It's usually women who are the fiercest criticsof the ageing vamp because it taps into our deep fears of looking ridiculous. At the age of 38, I already instinctively tone down any sparkle when chatting to men in their teens or twenties, lest they think I am giving them the glad eye. It's hard to shrug off social conditioning that informs us there's no greater humiliation for any female than to look like a sexually predatory old woman.
Just look at the barrage of critiques of poor Ms Leeming posted on I'm a Celebrity blogs: "The lasting image we are going to be left with after this is that of a sad, embarrassing, undignified, deluded old woman." Another running theme was concern for "bemused" Toby Anstis, who, as one blogger put it, "is having to be nice to the old lady". Yet this turned out to be errant nonsense when Anstis, who was voted off the show on Thursday, declared himself happy to have flirted with one of his schoolboy pin-ups.
It strikes me as interesting that this outrage coincides with a wave of opprobrium over teenage girls' sexual activity.

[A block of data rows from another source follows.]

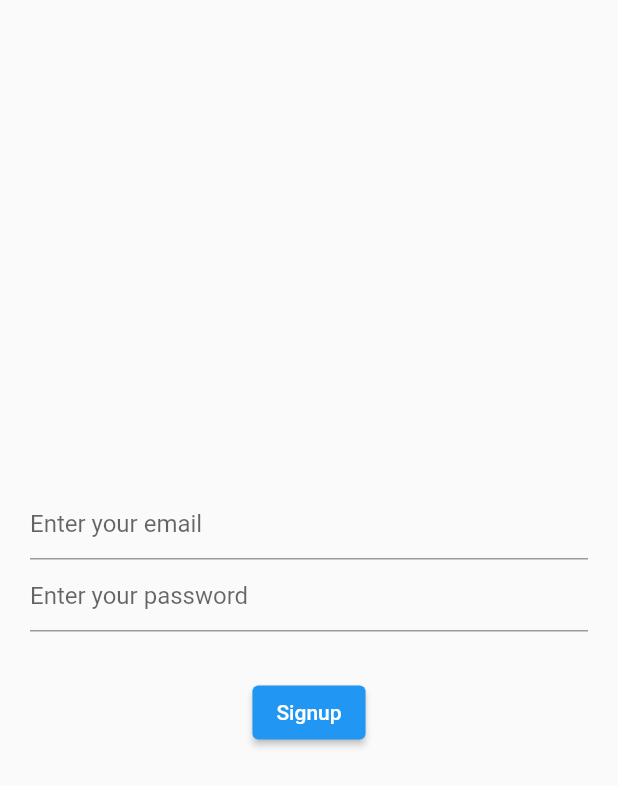
After one commit to natyyG/Firebase_flutter_Auth, a Flutter app: the screen it shows after launch, after a tap on "Signup", on a phone screen of 412 x 824 dp. The commit adds this screen. Shown: the top 786 px of the screen. Run offline on Flutter 3.47's test engine with Material 2 defaults, Android fonts, the phone set to English and light mode, and no system bars; our stand-ins replace firebase_auth, firebase_core; accounts and stored records are empty; network calls fail.

Commit message:
implement signup using email and password

```diff
--- a/lib/login.dart
+++ b/lib/login.dart
@@ -1,5 +1,3 @@
-import 'dart:js';
-
 import 'package:flutter/material.dart';
 import 'package:firebase_auth/firebase_auth.dart';
 import 'package:firebase_core/firebase_core.dart';
--- a/lib/main.dart
+++ b/lib/main.dart
@@ -2,6 +2,7 @@ import 'package:flutter/material.dart';
 import 'package:firebase_auth/firebase_auth.dart';
 import 'package:firebase_core/firebase_core.dart';
 import 'package:flutter_firebase_authproj/login.dart';
+import 'package:flutter_firebase_authproj/signup_screen.dart';
 import 'package:flutter_firebase_authproj/sucess_screen.dart';
 import 'firebase_options.dart';
 
@@ -56,7 +57,7 @@ class _MyHomePageState extends State<MyHomePage> {
           } else if (snapshot.hasData) {
             return SucessWidget();
           } else {
-            return LoginWidget();
+            return SignUpWidget();
           }
         });
   }
--- /dev/null
+++ b/lib/signup_screen.dart
@@ -0,0 +1,51 @@
+import 'package:firebase_auth/firebase_auth.dart';
+import 'package:flutter/src/widgets/framework.dart';
+import 'package:flutter/src/widgets/placeholder.dart';
+import 'package:flutter/material.dart';
+
+class SignUpWidget extends StatefulWidget {
+  const SignUpWidget({super.key});
+
+  @override
+  State<SignUpWidget> createState() => _SignUpWidgetState();
+}
+
+class _SignUpWidgetState extends State<SignUpWidget> {
+  final emailController = TextEditingController();
+  final passwordController = TextEditingController();
+  @override
+  Widget build(BuildContext context) {
+    return Scaffold(
+        body: Padding(
+      padding: const EdgeInsets.all(20.0),
+      child: Column(
+        mainAxisAlignment: MainAxisAlignment.center,
+        children: [
+          TextField(
+            controller: emailController,
+            textInputAction: TextInputAction.next,
+            decoration: InputDecoration(hintText: "Enter your email"),
+          ),
+          TextField(
+            controller: passwordController,
+            textInputAction: TextInputAction.next,
+            decoration: InputDecoration(hintText: "Enter your password"),
+          ),
+          SizedBox(height: 30),
+          ElevatedButton(onPressed: signup, child: Text("Signup"))
+        ],
+      ),
+    ));
+  }
+
+  Future signup() async {
+    try {
+      await FirebaseAuth.instance.createUserWithEmailAndPassword(
+        email: emailController.text.trim(),
+        password: passwordController.text.trim(),
+      );
+    } on FirebaseAuthException catch (e) {
+      print(e);
+    }
+  }
+}
```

The general message is that society seeks to control when women start to have sex and cease to have sex; there are widely held notions about an acceptable time span in which women can conduct themselves publicly as sexual beings, which just don't apply to men. Surely this is a terrifying anachronism some 600 years after Chaucer's death? That's why I'm backing Jan Leeming to win I'm a Celebrity and an army of toy-boy fans. Why on earth should a beautiful, clever 64-year-old have to feign asexuality to win general approval?